*** Opening of Data section ***
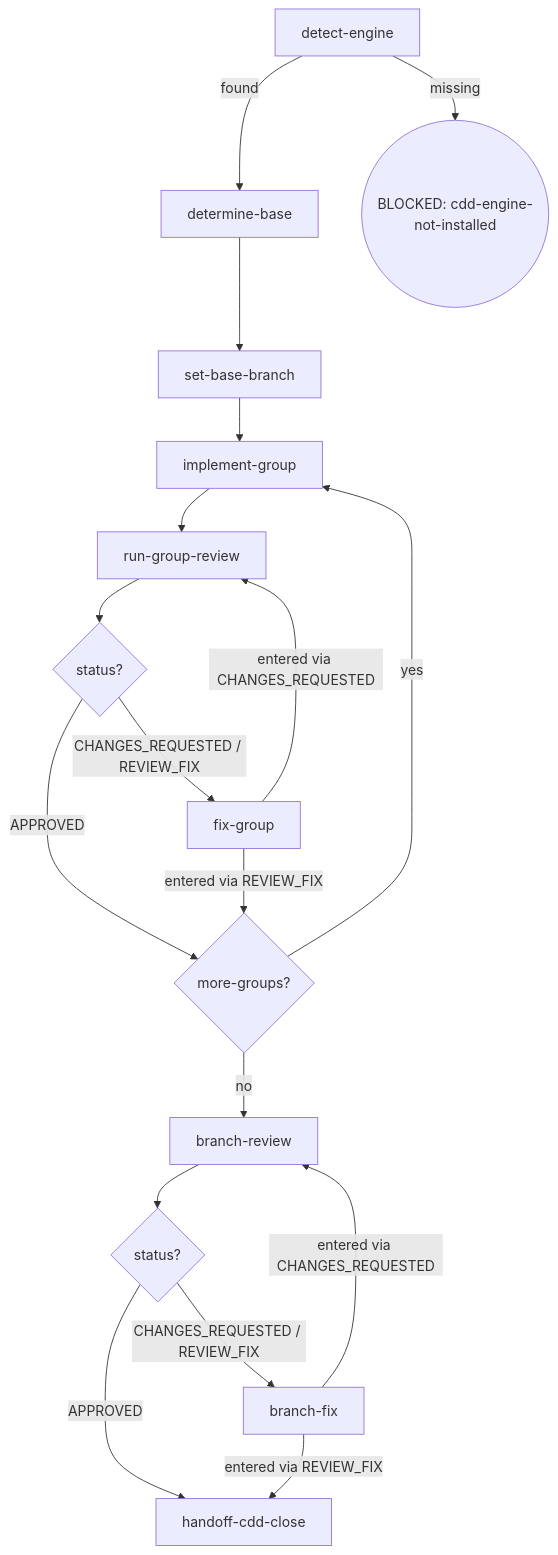
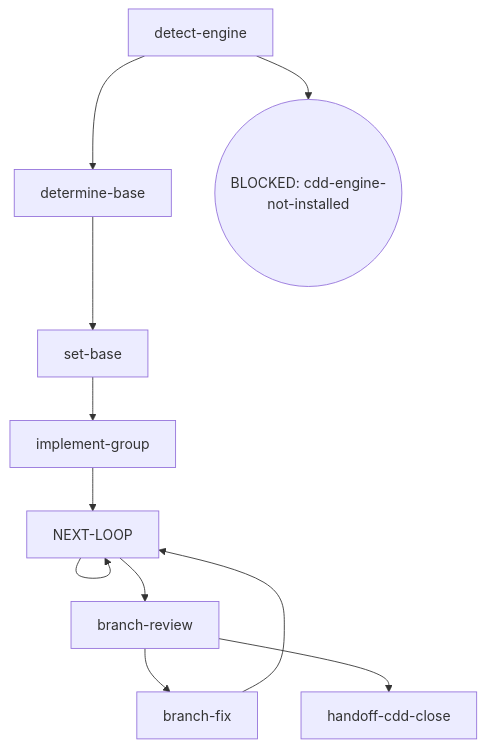
The diagram in packages/kairos/skills/cdd-dev/SKILL.md (Oscaner/skills), drawn with Mermaid before and after one commit. The commit also changed other lines of this file and 30 other files, not shown here.

````diff
--- a/packages/kairos/skills/cdd-dev/SKILL.md
+++ b/packages/kairos/skills/cdd-dev/SKILL.md
@@ -12,20 +12,13 @@
 ```mermaid
 flowchart TD
-  A[detect-engine] -->|found| B[determine-base]
-  A -->|missing| Z0((BLOCKED: cdd-engine-not-installed))
-  B --> C[set-base-branch]
-  C --> D[implement-group]
-  D --> E[run-group-review]
-  E --> F{status?}
-  F -->|CHANGES_REQUESTED / REVIEW_FIX| G[fix-group]
-  F -->|APPROVED| H{more-groups?}
-  G -->|entered via CHANGES_REQUESTED| E
-  G -->|entered via REVIEW_FIX| H{more-groups?}
-  H -->|yes| D
-  H -->|no| K[branch-review]
-  K --> I{status?}
-  I -->|CHANGES_REQUESTED / REVIEW_FIX| J[branch-fix]
-  I -->|APPROVED| L[handoff-cdd-close]
-  J -->|entered via CHANGES_REQUESTED| K
-  J -->|entered via REVIEW_FIX| L[handoff-cdd-close]
+  A[detect-engine] --> B[determine-base]
+  A --> Z0((BLOCKED: cdd-engine-not-installed))
+  B --> C[set-base]
+  C --> E[implement-group]
+  E --> L[NEXT-LOOP]
+  L --> L
+  L --> K[branch-review]
+  K --> F[branch-fix]
+  F --> L
+  K --> H[handoff-cdd-close]
 ```
````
*** Close of Data section ***
■ **Exercise details**
Scan the material and collect every line that contains "skills".

■ **Solution**
The diagram in packages/kairos/skills/cdd-dev/SKILL.md (Oscaner/skills), drawn with Mermaid before and after one commit. The commit also changed other lines of this file and 30 other files, not shown here.
--- a/packages/kairos/skills/cdd-dev/SKILL.md
+++ b/packages/kairos/skills/cdd-dev/SKILL.md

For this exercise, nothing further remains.